__MATERIAL SHOWN__
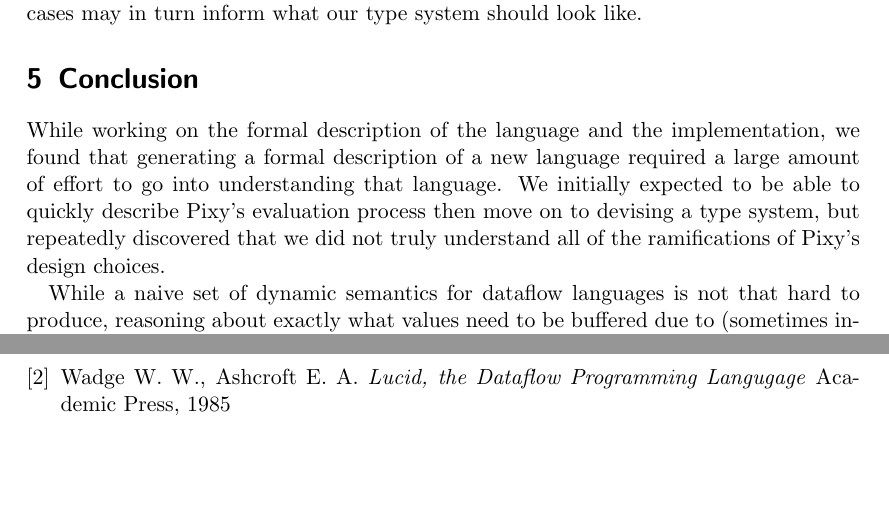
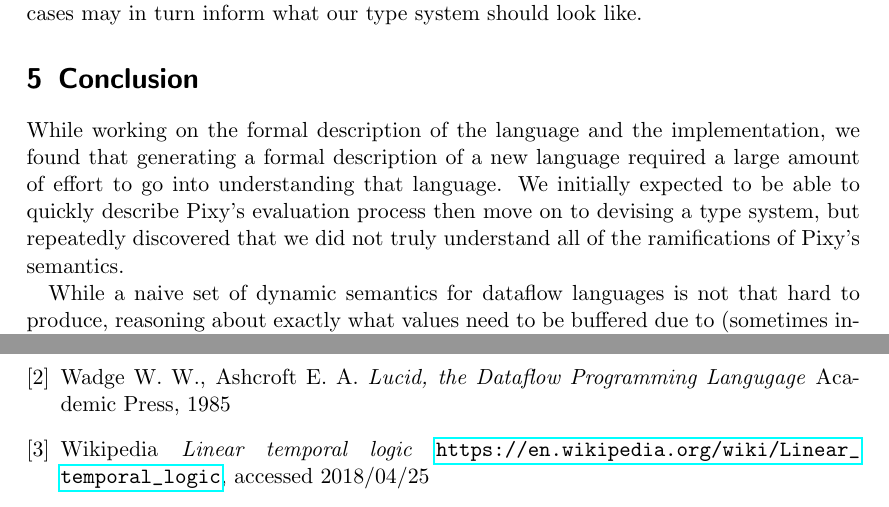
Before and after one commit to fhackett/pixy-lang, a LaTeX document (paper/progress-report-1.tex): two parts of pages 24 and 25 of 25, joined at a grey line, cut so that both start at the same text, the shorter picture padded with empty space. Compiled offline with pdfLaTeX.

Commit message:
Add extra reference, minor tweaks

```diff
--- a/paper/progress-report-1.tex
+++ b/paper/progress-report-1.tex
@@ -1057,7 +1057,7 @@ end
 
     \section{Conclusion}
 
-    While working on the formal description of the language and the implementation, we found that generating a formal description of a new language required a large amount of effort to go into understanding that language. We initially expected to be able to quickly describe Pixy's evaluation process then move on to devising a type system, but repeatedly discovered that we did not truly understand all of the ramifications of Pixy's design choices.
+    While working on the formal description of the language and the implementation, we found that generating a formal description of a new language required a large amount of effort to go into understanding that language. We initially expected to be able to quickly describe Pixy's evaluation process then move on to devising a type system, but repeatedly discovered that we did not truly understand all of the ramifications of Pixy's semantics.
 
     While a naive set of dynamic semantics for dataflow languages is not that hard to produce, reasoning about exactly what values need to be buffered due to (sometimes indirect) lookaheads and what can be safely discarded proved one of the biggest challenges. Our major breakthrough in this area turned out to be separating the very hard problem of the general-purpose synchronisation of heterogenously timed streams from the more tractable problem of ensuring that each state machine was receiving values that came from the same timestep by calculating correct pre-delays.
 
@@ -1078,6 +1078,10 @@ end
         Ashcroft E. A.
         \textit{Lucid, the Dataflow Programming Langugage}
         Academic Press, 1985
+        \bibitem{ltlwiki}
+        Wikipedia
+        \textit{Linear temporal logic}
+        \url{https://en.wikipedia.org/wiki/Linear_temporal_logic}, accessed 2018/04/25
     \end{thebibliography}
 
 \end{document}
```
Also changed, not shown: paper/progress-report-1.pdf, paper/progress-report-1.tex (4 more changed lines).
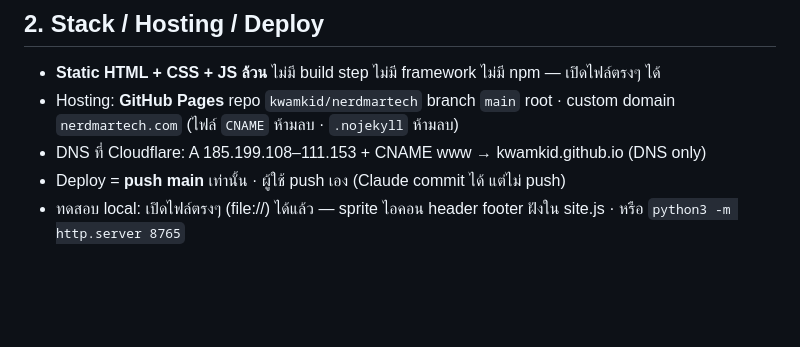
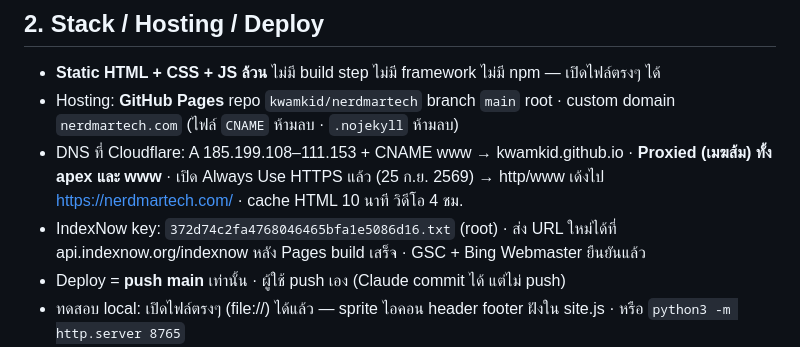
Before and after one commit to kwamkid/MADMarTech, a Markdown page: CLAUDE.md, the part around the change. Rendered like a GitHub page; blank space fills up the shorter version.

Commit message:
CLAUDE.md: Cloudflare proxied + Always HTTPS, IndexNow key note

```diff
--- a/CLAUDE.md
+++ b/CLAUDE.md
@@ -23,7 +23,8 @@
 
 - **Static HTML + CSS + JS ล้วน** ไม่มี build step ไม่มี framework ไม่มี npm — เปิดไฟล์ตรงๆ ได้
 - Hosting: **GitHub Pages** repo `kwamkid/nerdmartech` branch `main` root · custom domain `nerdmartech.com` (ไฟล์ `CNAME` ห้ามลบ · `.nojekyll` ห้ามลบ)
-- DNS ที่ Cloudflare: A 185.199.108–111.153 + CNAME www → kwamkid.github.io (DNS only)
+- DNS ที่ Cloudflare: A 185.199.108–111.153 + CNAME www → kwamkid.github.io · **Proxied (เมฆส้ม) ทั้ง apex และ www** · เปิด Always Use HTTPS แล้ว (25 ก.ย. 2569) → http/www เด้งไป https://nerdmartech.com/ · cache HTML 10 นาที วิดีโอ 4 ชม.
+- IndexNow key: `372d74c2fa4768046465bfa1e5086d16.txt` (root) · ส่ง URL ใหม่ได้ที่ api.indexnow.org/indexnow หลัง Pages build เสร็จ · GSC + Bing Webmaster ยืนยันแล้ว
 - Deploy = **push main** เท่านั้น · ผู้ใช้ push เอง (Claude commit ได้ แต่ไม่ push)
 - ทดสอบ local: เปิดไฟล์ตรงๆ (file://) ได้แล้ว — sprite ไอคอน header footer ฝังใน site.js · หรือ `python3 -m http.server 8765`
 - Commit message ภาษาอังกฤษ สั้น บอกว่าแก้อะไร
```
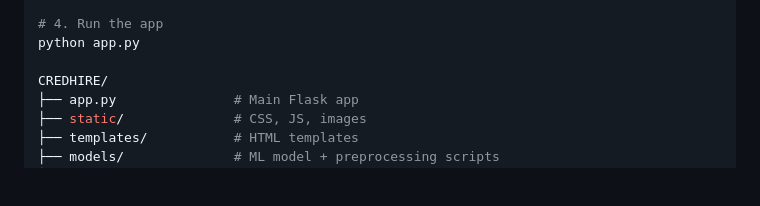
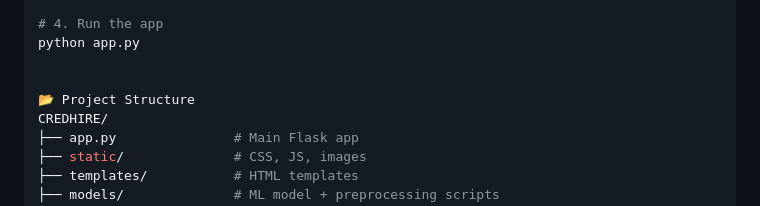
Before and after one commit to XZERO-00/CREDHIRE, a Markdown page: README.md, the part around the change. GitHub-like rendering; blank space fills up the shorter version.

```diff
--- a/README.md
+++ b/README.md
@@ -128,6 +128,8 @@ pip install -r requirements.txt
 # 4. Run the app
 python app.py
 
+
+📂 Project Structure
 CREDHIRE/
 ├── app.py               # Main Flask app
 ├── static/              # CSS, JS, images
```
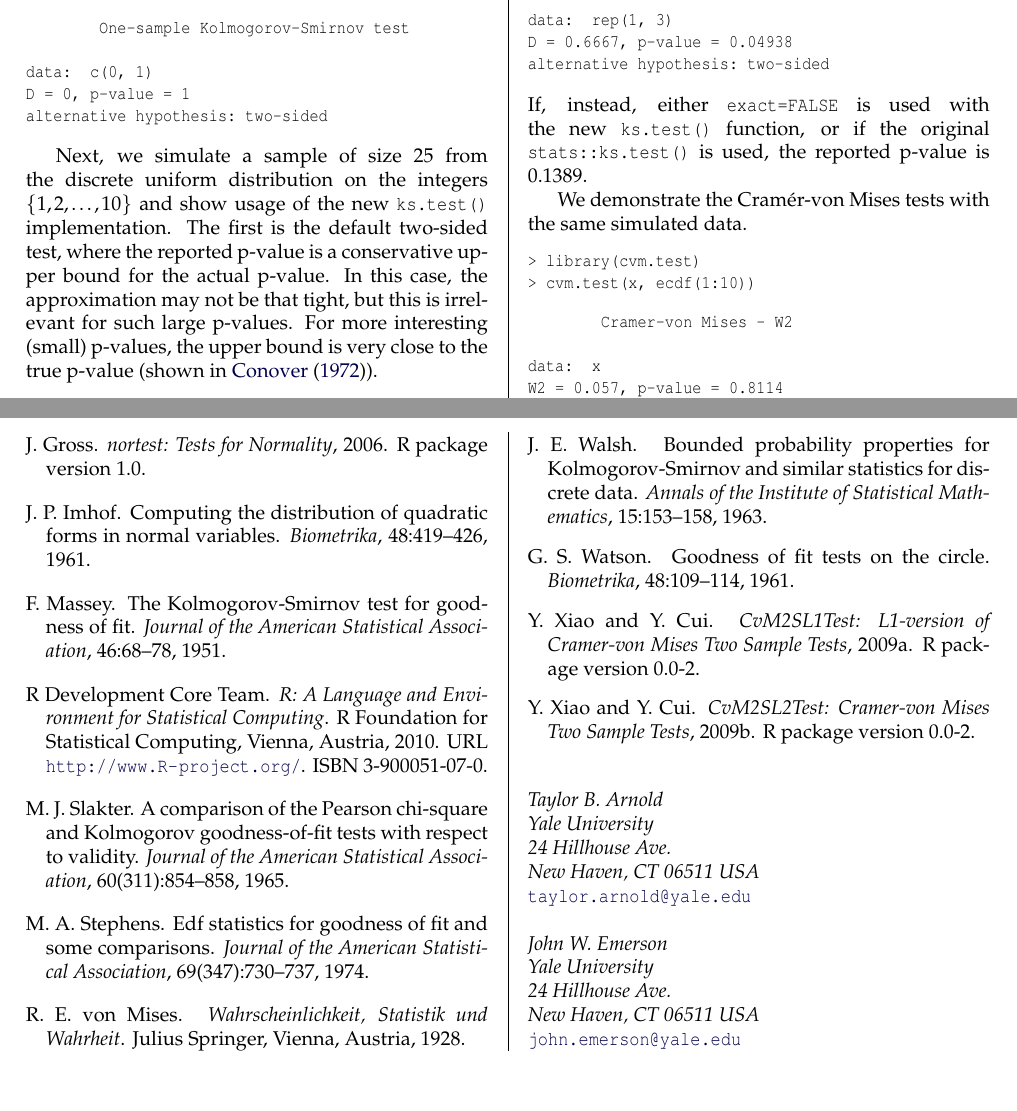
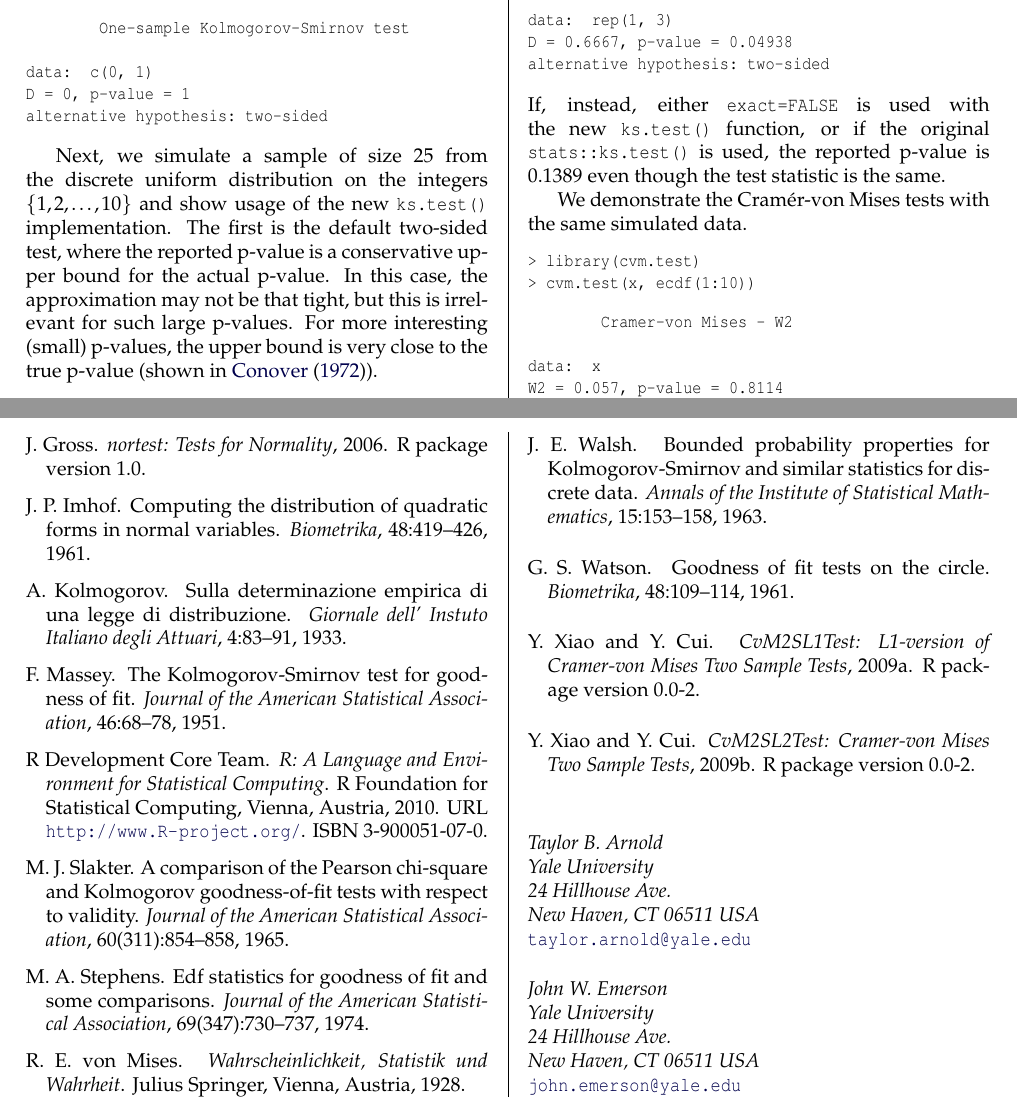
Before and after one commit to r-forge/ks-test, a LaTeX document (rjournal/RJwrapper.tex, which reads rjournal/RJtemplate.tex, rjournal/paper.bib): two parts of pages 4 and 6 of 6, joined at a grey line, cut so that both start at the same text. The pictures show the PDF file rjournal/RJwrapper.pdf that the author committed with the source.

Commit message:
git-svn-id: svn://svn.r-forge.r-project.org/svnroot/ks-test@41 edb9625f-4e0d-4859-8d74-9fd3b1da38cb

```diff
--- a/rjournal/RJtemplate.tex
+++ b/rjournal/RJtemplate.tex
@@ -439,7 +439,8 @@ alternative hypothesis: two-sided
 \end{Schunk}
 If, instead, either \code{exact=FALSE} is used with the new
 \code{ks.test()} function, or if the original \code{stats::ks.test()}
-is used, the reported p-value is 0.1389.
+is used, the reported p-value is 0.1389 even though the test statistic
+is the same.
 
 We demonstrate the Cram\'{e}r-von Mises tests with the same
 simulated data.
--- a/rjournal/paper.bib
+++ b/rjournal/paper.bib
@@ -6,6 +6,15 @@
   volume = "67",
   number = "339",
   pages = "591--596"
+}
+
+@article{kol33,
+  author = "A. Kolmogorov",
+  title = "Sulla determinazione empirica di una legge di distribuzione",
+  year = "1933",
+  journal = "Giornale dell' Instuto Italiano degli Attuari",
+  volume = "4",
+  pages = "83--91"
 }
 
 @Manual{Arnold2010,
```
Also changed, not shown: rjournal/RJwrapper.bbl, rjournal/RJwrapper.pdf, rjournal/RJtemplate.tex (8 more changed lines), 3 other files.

__TASK BRIEF__
Scan the entries above and copy each line where "rjournal" occurs.

__RESPONSE TO THE EXERCISE__
Before and after one commit to r-forge/ks-test, a LaTeX document (rjournal/RJwrapper.tex, which reads rjournal/RJtemplate.tex, rjournal/paper.bib): two parts of pages 4 and 6 of 6, joined at a grey line, cut so that both start at the same text. The pictures show the PDF file rjournal/RJwrapper.pdf that the author committed with the source.
--- a/rjournal/RJtemplate.tex
+++ b/rjournal/RJtemplate.tex
--- a/rjournal/paper.bib
+++ b/rjournal/paper.bib
Also changed, not shown: rjournal/RJwrapper.bbl, rjournal/RJwrapper.pdf, rjournal/RJtemplate.tex (8 more changed lines), 3 other files.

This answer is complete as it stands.